Role of the Fas-signaling pathway in photoreceptor neuroprotection.

Published

Journal Article

OBJECTIVE: To determine whether inhibiting the Fas proapoptosis pathway will result in increased photoreceptor survival after separation of the retina from the retinal pigment epithelium (RPE). METHODS: Retina/RPE separation was induced in rat and mouse eyes by the subretinal injection of hyaluronic acid, 1%. Fas-pathway signaling was inhibited by the concomitant injection of a Fas receptor-neutralizing antibody, small inhibitory RNA against the Fas-receptor transcript (siFAS), or the use of the Fas-receptor defective mouse strain LPR. Indices of photoreceptor death included terminal deoxynucleotidyl transferase-mediated deoxyuridine triphosphate nick-end labeling (TUNEL) staining, cell counts, and retinal thickness measurements. Retinas were immunostained with antibodies against rhodopsin and cone opsin to evaluate rod and cone photopigment production, respectively. RESULTS: Inhibition of Fas signaling using Fas receptor-neutralizing antibody, siFas, or LPR mice resulted in a significant reduction in the number of TUNEL-positive photoreceptor cells as well as in a significant preservation of outer nuclear layer cell counts and thickness as compared with retina/RPE separation in eyes with intact Fas signaling. Fas-pathway inhibition resulted in preservation of both rhodopsin- and cone opsin-positive cells.
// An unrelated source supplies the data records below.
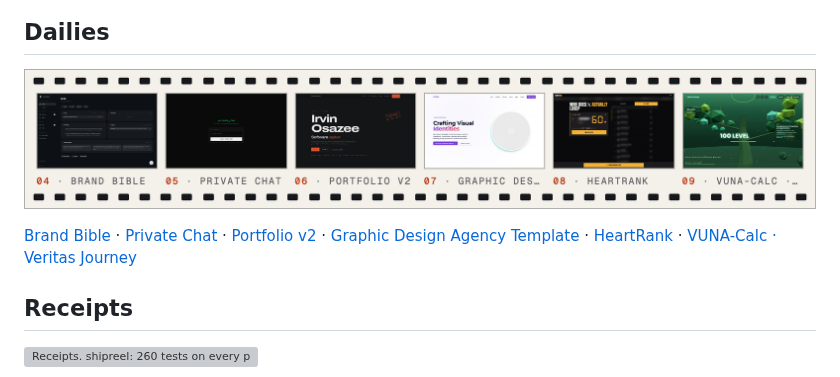
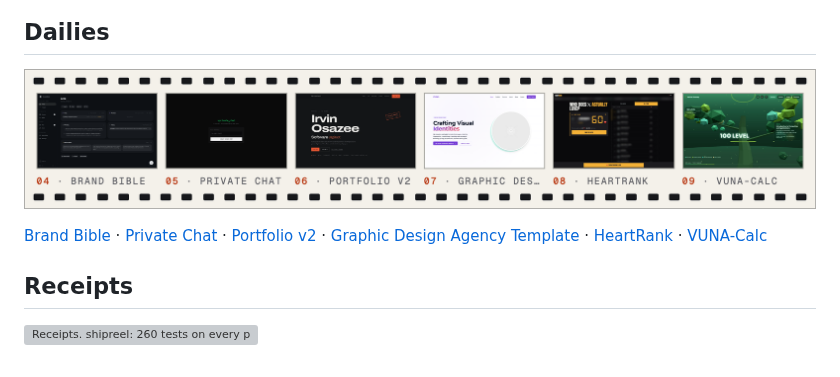
Before and after one commit to irvinosazee/irvinosazee, a Markdown page: README.md, the part around one of its changes. Rendered like a GitHub page; pictures changed too: assets/dailies-light.png; grey boxes are pictures that could not be loaded.

Commit message:
fix: keep a poster missing from projects, short daily names, last good shipped with kept stats

```diff
--- a/README.md
+++ b/README.md
@@ -14,6 +14,6 @@ I build products end to end, then go the extra mile on the parts nobody asks for
 
 <!-- dailies:start -->
-<a href="https://www.irvinosazee.me/projects/brand-bible">Brand Bible</a> · <a href="https://www.irvinosazee.me/projects/realtime-chat">Private Chat</a> · <a href="https://www.irvinosazee.me/projects/portfolio-v2">Portfolio v2</a> · <a href="https://www.irvinosazee.me/projects/graphic-design-agency-template">Graphic Design Agency Template</a> · <a href="https://www.irvinosazee.me/projects/heartrank">HeartRank</a> · <a href="https://www.irvinosazee.me/projects/vuna-calc">VUNA-Calc · Veritas Journey</a>
+<a href="https://www.irvinosazee.me/projects/brand-bible">Brand Bible</a> · <a href="https://www.irvinosazee.me/projects/realtime-chat">Private Chat</a> · <a href="https://www.irvinosazee.me/projects/portfolio-v2">Portfolio v2</a> · <a href="https://www.irvinosazee.me/projects/graphic-design-agency-template">Graphic Design Agency Template</a> · <a href="https://www.irvinosazee.me/projects/heartrank">HeartRank</a> · <a href="https://www.irvinosazee.me/projects/vuna-calc">VUNA-Calc</a>
 <!-- dailies:end -->
 
 ## Receipts
```
Also changed, not shown: other parts of README.md (+1 -1 lines), assets/dailies-dark.png, 5 other files.
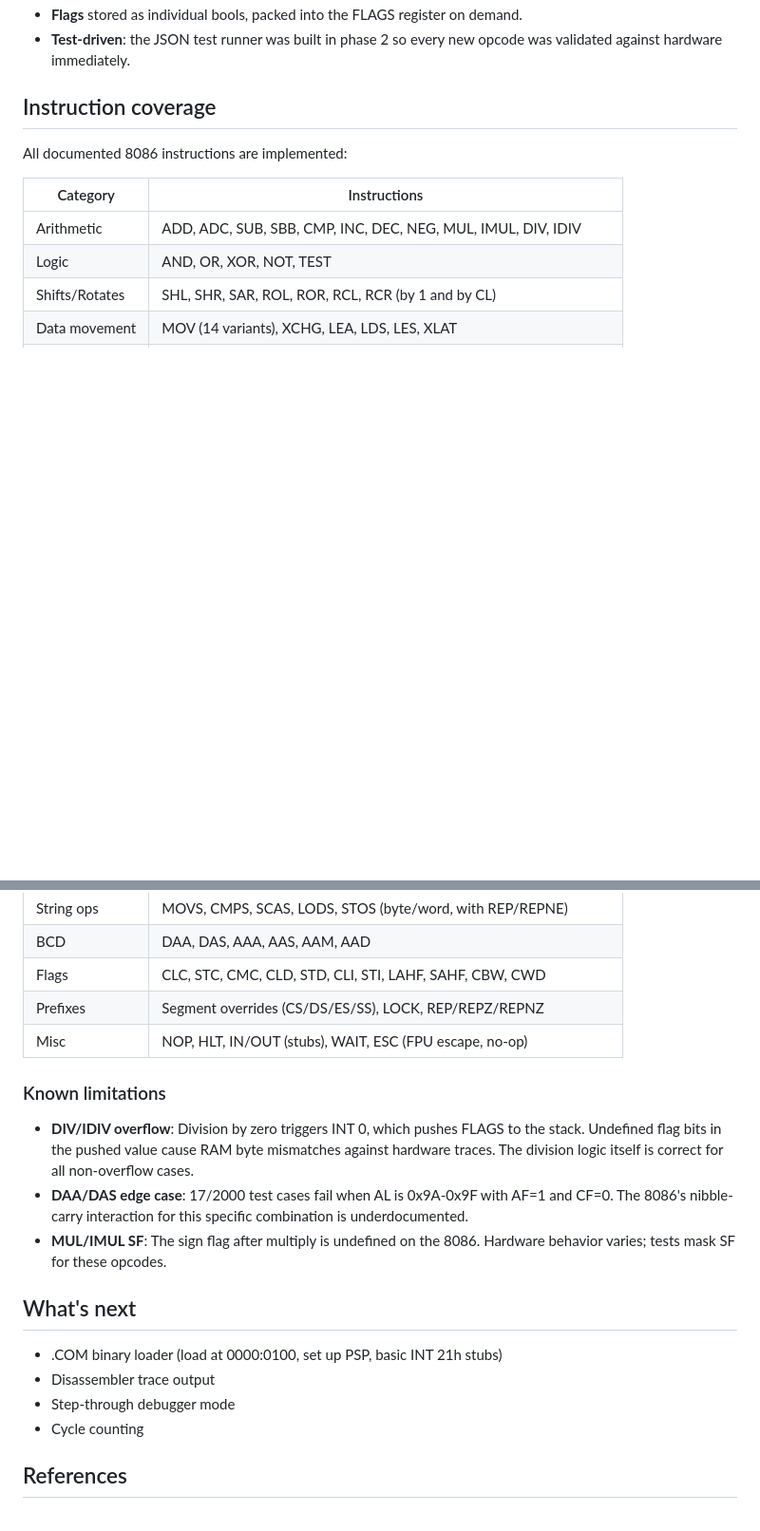
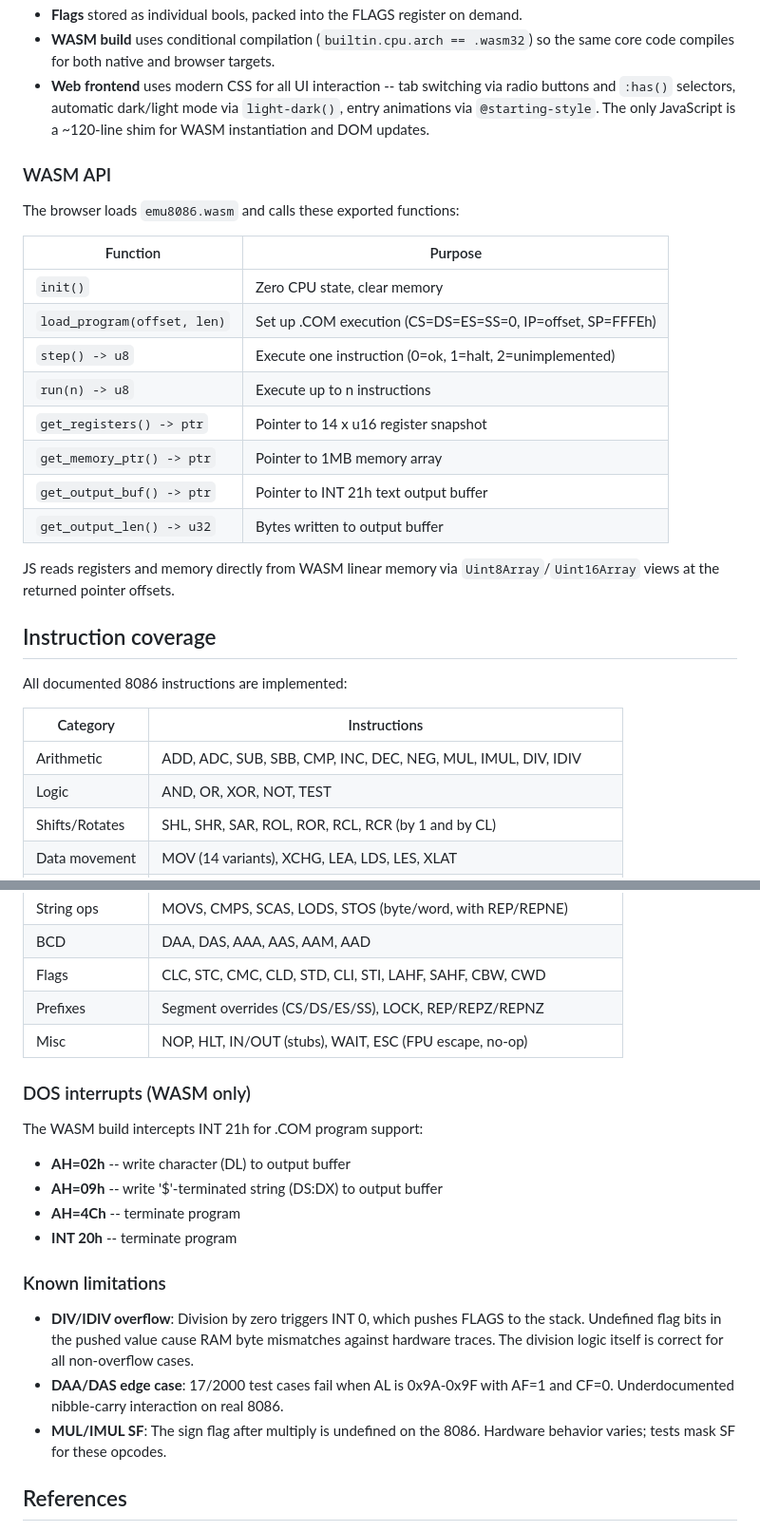
Before and after one commit to sasha-computer/8086, a Markdown page: README.md, 2 parts joined by grey strips. Shown at 95% size. Drawn GitHub-style; blank space fills up the shorter version.

```diff
--- a/README.md
+++ b/README.md
@@ -65,6 +92,28 @@ src/
 - **Flags** stored as individual bools, packed into the FLAGS register on demand.
-- **Test-driven**: the JSON test runner was built in phase 2 so every new opcode
-  was validated against hardware immediately.
+- **WASM build** uses conditional compilation (`builtin.cpu.arch == .wasm32`)
+  so the same core code compiles for both native and browser targets.
+- **Web frontend** uses modern CSS for all UI interaction -- tab switching via
+  radio buttons and `:has()` selectors, automatic dark/light mode via
+  `light-dark()`, entry animations via `@starting-style`. The only JavaScript
+  is a ~120-line shim for WASM instantiation and DOM updates.
+
+### WASM API
+
+The browser loads `emu8086.wasm` and calls these exported functions:
+
+| Function | Purpose |
+|----------|---------|
+| `init()` | Zero CPU state, clear memory |
+| `load_program(offset, len)` | Set up .COM execution (CS=DS=ES=SS=0, IP=offset, SP=FFFEh) |
+| `step() -> u8` | Execute one instruction (0=ok, 1=halt, 2=unimplemented) |
+| `run(n) -> u8` | Execute up to n instructions |
+| `get_registers() -> ptr` | Pointer to 14 x u16 register snapshot |
+| `get_memory_ptr() -> ptr` | Pointer to 1MB memory array |
+| `get_output_buf() -> ptr` | Pointer to INT 21h text output buffer |
+| `get_output_len() -> u32` | Bytes written to output buffer |
+
+JS reads registers and memory directly from WASM linear memory via
+`Uint8Array`/`Uint16Array` views at the returned pointer offsets.
 
 ## Instruction coverage
 
@@ -84,6 +133,15 @@ All documented 8086 instructions are implemented:
 | Prefixes | Segment overrides (CS/DS/ES/SS), LOCK, REP/REPZ/REPNZ |
 | Misc | NOP, HLT, IN/OUT (stubs), WAIT, ESC (FPU escape, no-op) |
 
+### DOS interrupts (WASM only)
+
+The WASM build intercepts INT 21h for .COM program support:
+
+- **AH=02h** -- write character (DL) to output buffer
+- **AH=09h** -- write '$'-terminated string (DS:DX) to output buffer
+- **AH=4Ch** -- terminate program
+- **INT 20h** -- terminate program
+
 ### Known limitations
 
 - **DIV/IDIV overflow**: Division by zero triggers INT 0, which pushes FLAGS to
@@ -91,17 +149,9 @@ All documented 8086 instructions are implemented:
   against hardware traces. The division logic itself is correct for all
   non-overflow cases.
 - **DAA/DAS edge case**: 17/2000 test cases fail when AL is 0x9A-0x9F with
-  AF=1 and CF=0. The 8086's nibble-carry interaction for this specific
-  combination is underdocumented.
+  AF=1 and CF=0. Underdocumented nibble-carry interaction on real 8086.
 - **MUL/IMUL SF**: The sign flag after multiply is undefined on the 8086.
   Hardware behavior varies; tests mask SF for these opcodes.
-
-## What's next
-
-- .COM binary loader (load at 0000:0100, set up PSP, basic INT 21h stubs)
-- Disassembler trace output
-- Step-through debugger mode
-- Cycle counting
 
 ## References
 
```
Also changed, not shown: other parts of README.md (+40 -13 lines), CLAUDE.md (+44 -22 lines).
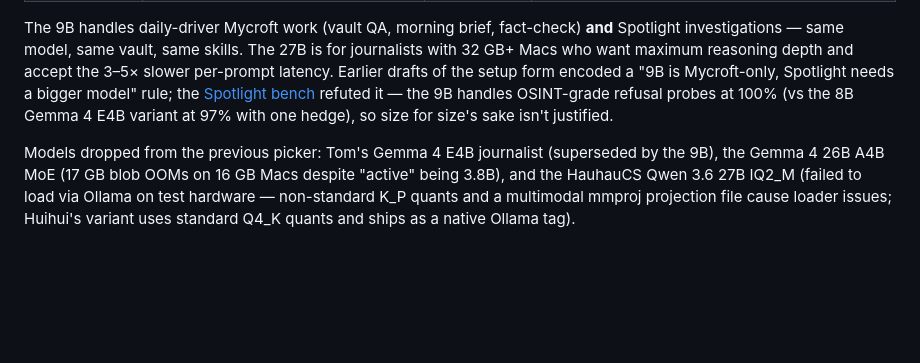
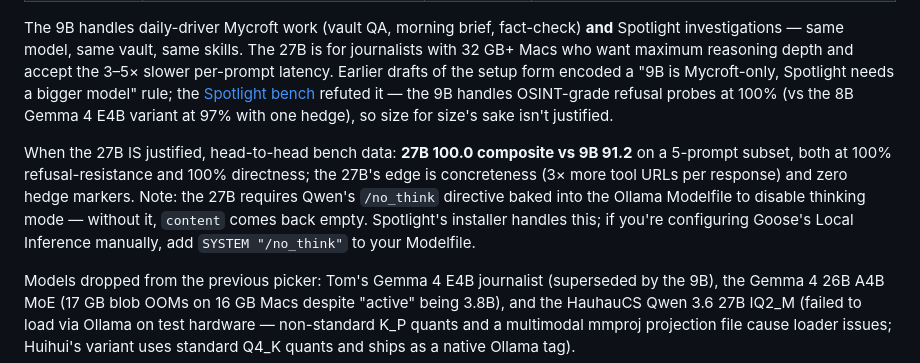
Before and after one commit to buriedsignals/mycroft, a Markdown page: README.md, the part around the change. GitHub-like rendering; blank space fills up the shorter version.

Commit message:
Add 27B /no_think workaround + bench head-to-head to README
The Spotlight bench validated Huihui Qwen 3.6 27B at composite 100.0
vs the 9B's 91.2 on a 5-prompt subset, but only with Qwen's /no_think
directive prefixed to user messages. Without it, the model emits
reasoning to the `reasoning` API field and leaves `content` empty
(15/15 empty responses on our first run).

Spotlight's installer bakes /no_think into the Ollama Modelfile when
the 27B is selected. Mycroft users on Goose Desktop's Local Inference
need to add `SYSTEM "/no_think"` to their Modelfile manually — README
now documents this.

Co-Authored-By: Claude Opus 4.7 (1M context) <noreply@anthropic.com>

```diff
--- a/README.md
+++ b/README.md
@@ -128,6 +128,8 @@ Mycroft and [Spotlight](https://github.com/buriedsignals/spotlight) share the sa
 
 The 9B handles daily-driver Mycroft work (vault QA, morning brief, fact-check) **and** Spotlight investigations — same model, same vault, same skills. The 27B is for journalists with 32 GB+ Macs who want maximum reasoning depth and accept the 3–5× slower per-prompt latency. Earlier drafts of the setup form encoded a "9B is Mycroft-only, Spotlight needs a bigger model" rule; the [Spotlight bench](https://github.com/buriedsignals/spotlight/tree/main/tools/fine-tuning/eval) refuted it — the 9B handles OSINT-grade refusal probes at 100% (vs the 8B Gemma 4 E4B variant at 97% with one hedge), so size for size's sake isn't justified.
 
+When the 27B IS justified, head-to-head bench data: **27B 100.0 composite vs 9B 91.2** on a 5-prompt subset, both at 100% refusal-resistance and 100% directness; the 27B's edge is concreteness (3× more tool URLs per response) and zero hedge markers. Note: the 27B requires Qwen's `/no_think` directive baked into the Ollama Modelfile to disable thinking mode — without it, `content` comes back empty. Spotlight's installer handles this; if you're configuring Goose's Local Inference manually, add `SYSTEM "/no_think"` to your Modelfile.
+
 Models dropped from the previous picker: Tom's Gemma 4 E4B journalist (superseded by the 9B), the Gemma 4 26B A4B MoE (17 GB blob OOMs on 16 GB Macs despite "active" being 3.8B), and the HauhauCS Qwen 3.6 27B IQ2_M (failed to load via Ollama on test hardware — non-standard K_P quants and a multimodal mmproj projection file cause loader issues; Huihui's variant uses standard Q4_K quants and ships as a native Ollama tag).
 
 ## Shipping recipes
```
CONCLUSIONS: Inhibition of the Fas proapoptosis pathway results in significant photoreceptor preservation after retinal separation from the RPE. CLINICAL RELEVANCE: Fas-pathway inhibition might serve as a novel mechanism for preserving photoreceptor cells during retinal disease.

Full Text

Duke Authors

Cited Authors

  • Zacks, DN; Boehlke, C; Richards, A-L; Zheng, Q-D

Published Date

  • October 2007

Published In

Volume / Issue

  • 125 / 10

Start / End Page

  • 1389 - 1395

PubMed ID

  • 17923548

Pubmed Central ID

  • 17923548

International Standard Serial Number (ISSN)

  • 0003-9950

Digital Object Identifier (DOI)

  • 10.1001/archopht.125.10.1389

Language

  • eng

Conference Location

  • United States